Currently the maximum deposit protected by the FSCS is £50,000 per individual per bank or building society.
But some bank customers occasionally have balances far in excess of this and the FSA is considering whether the EU deposit guarantee schemes directive provides the UK with the scope to provide extra protection for such holders.
The FSA is considering whether extra protection should be provided on temporary high balances which have arisen from the sale of a house, receiving an inheritance or pension lump sum, divorce settlements, redundancy payments, proceeds of pure protection contracts or an award for personal injury.
These claims would have a monetary limit of £500,000 and a time limit of six months apart from personal injury awards and settlements where there would be unlimited additional protection and a time limit of 18 months.
The introduction of extra protection will hinge on EU discussions on the amended deposit guarantee schemes directive.

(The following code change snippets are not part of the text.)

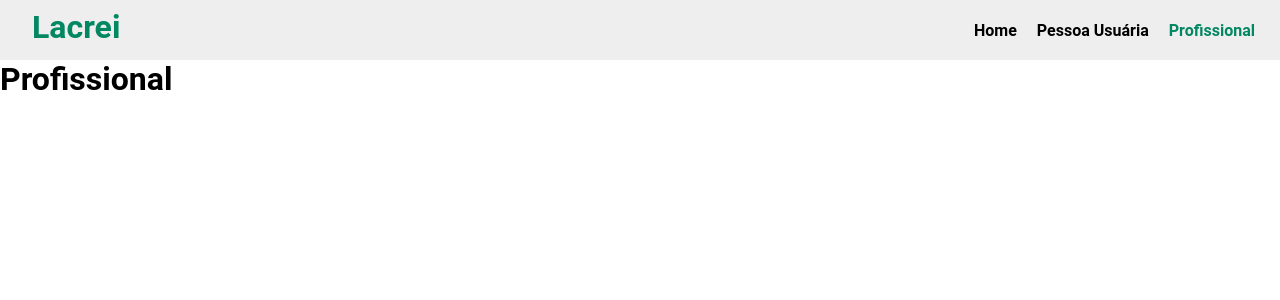
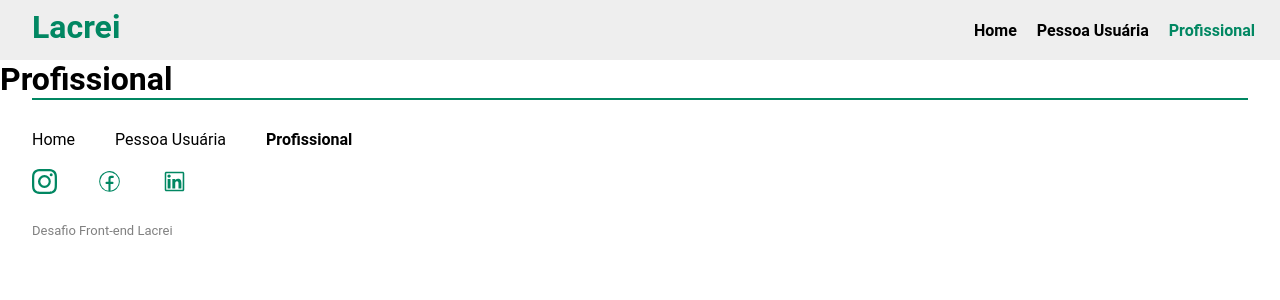
Before and after one commit to claudio-inacio/desafio-front, a React (Create React App) app: page /profissional in a window 1280 px wide. Shown: the top 300 px of the page. Built offline with nearby package versions, Linux system fonts and the light colour scheme.

Commit message:
feat: create footer component

```diff
--- a/package.json
+++ b/package.json
@@ -13,6 +13,7 @@
     "@types/react-router-dom": "^5.3.3",
     "react": "^18.2.0",
     "react-dom": "^18.2.0",
+    "react-icons": "^4.11.0",
     "react-router-dom": "^6.16.0",
     "react-scripts": "5.0.1",
     "styled-components": "^6.0.8",
--- a/src/App.tsx
+++ b/src/App.tsx
@@ -5,6 +5,7 @@ import { Home } from './pages/home';
 import Header from './components/Header';
 import { UserPerson } from './pages/user-pserson';
 import { Professional } from './pages/professional';
+import Footer from './components/Footer';
 
 const AppPage = styled.div`
   // height: 100vh;
@@ -26,6 +27,7 @@ function App() {
     <Routes>
       <Route path='/profissional' element={<Professional />} />
     </Routes>
+    <Footer />
     </BrowserRouter>
     </AppPage>
   );
--- /dev/null
+++ b/src/components/Footer/index.tsx
@@ -0,0 +1,42 @@
+import React from 'react';
+import {Container, FooterNavBar, NavText, ReferenceFooter, SocialMediaIcon, SocialMediaNav, TextFooter} from './indexStyle';
+import {BsInstagram} from 'react-icons/bs';
+import {CiFacebook} from 'react-icons/ci';
+import {AiOutlineLinkedin} from 'react-icons/ai';
+
+
+
+
+const Footer = () => {
+    return(
+       <Container>
+        <FooterNavBar>
+            <NavText to="/">
+                Home
+            </NavText>
+            <NavText  to="/pessoa-usuaria">
+                Pessoa Usuária
+            </NavText>
+             <NavText to="/profissional" >Profissional</NavText>
+        </FooterNavBar>
+        <SocialMediaNav>
+        <SocialMediaIcon href='https://www.instagram.com/lacrei.saude/' target='_banck'>
+            <BsInstagram color='var(--color-primary)' />
+        </SocialMediaIcon>
+        <SocialMediaIcon href='https://www.facebook.com/lacrei.saude' target='_blank'>
+            <CiFacebook color='var(--color-primary)' />
+        </SocialMediaIcon>
+        <SocialMediaIcon href='https://www.linkedin.com/company/lacrei-saude/' target='_blank'>
+            <AiOutlineLinkedin  color='var(--color-primary)' />
+        </SocialMediaIcon>
+        </SocialMediaNav>
+        <ReferenceFooter>
+            <TextFooter>
+                Desafio Front-end Lacrei
+            </TextFooter>
+        </ReferenceFooter>
+       </Container>
+    )
+}
+
+export default Footer;
--- /dev/null
+++ b/src/components/Footer/indexStyle.ts
@@ -0,0 +1,82 @@
+import { NavLink } from "react-router-dom";
+import styled from "styled-components";
+
+
+export const Container = styled.footer`
+     @media(max-width: 520px){
+          justify-content: center;
+          padding: 1rem 0px 0.5rem;
+          margin: 0px 0.5rem;
+
+     }
+     flex-direction: column;
+     align-items: center;
+     justify-content: start;
+     border-top: 2px solid var(--color-primary);
+     margin-left: 2rem;
+     margin-right: 2rem;
+     max-width: 100%;
+     height: 100%;
+     display: flex;
+
+
+`;
+
+export const FooterNavBar = styled.nav`
+@media(max-width: 520px){
+     flex-direction: column;
+     justify-content: center;
+     gap: 10px;
+}
+     flex-direction: row;
+     display: flex;
+     padding: 30px 0px 0rem;
+     gap: 40px;
+     justify-content: start;
+     width: 100%;
+`
+
+export const NavText = styled(NavLink)`
+     @media(max-width: 520px){
+          padding: 3px;
+          font-size: 1rem;
+     }
+     color: black;
+     cursor: pointer;
+     list-style: none;
+     &.active{
+     font-weight: bold;
+     color: black;
+     };
+     text-decoration: none;
+`
+
+export const SocialMediaNav = styled.nav`
+@media(max-width: 520px){
+     flex-direction: row;
+     justify-content: start;
+     padding: 10px;
+     padding-left: 30px;
+     gap: 40px;
+}
+     display: flex;
+     justify-content: start;
+     gap: 40px;
+     padding: 20px;
+     width: 100%;
+`
+export const SocialMediaIcon = styled.a`
+@media(max-width: 520px){
+     font-size: 27px;
+}
+font-size: 25px;
+
+`
+export const ReferenceFooter = styled.div`
+     width: 100%;
+     height: 100%;
+`
+export const TextFooter = styled.span`
+  font-size: 13px;
+  color: gray;
+`
--- a/src/pages/home/index.tsx
+++ b/src/pages/home/index.tsx
@@ -8,7 +8,6 @@ export const Home = () => {
   return (
 
     <Container>
-
       <Description>
         <Tittle>Boas Vindas a Lacrei Saúde </Tittle>
         <Message>Uma plataforma segura e acolhedora para comunidade LGBTQIAPN+</Message>
--- a/src/pages/home/indexStyle.ts
+++ b/src/pages/home/indexStyle.ts
@@ -5,7 +5,7 @@ export const Container = styled.body`
      @media(max-width: 520px){
           padding: 1rem 1rem 0px;
           flex-direction: column;
-          max-height: 750px;
+
           align-items: center;
           justify-content: start ;
      }
@@ -23,6 +23,7 @@ export const Container = styled.body`
      }
      display: flex;
      height: 100%;
+     max-height: 600px;
 
 
 `;
```
Also changed, not shown: 1 other file (tests, documents, lock files or other folders).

Under this an EU-wide common deposit protection limit of €100,000 will come into force from the end of 2010. If this cap is adopted, the UK will not be able to have higher protection for temporary high balances unless it is agreed at EU level that an exception should be made, a question which will be answered by the EU Commission by the year end.
FSA banking sector director Thomas Huertas says: “Our proposals will protect people who have little or no choice about holding a high balance for a limited period over the current FSCS limit of £50,000 before they can diversify it, if they wish, between different institutions. However, the FSCS is not intended to protect consumers who keep high account balances for a long period, so the extra protection will be time limited.”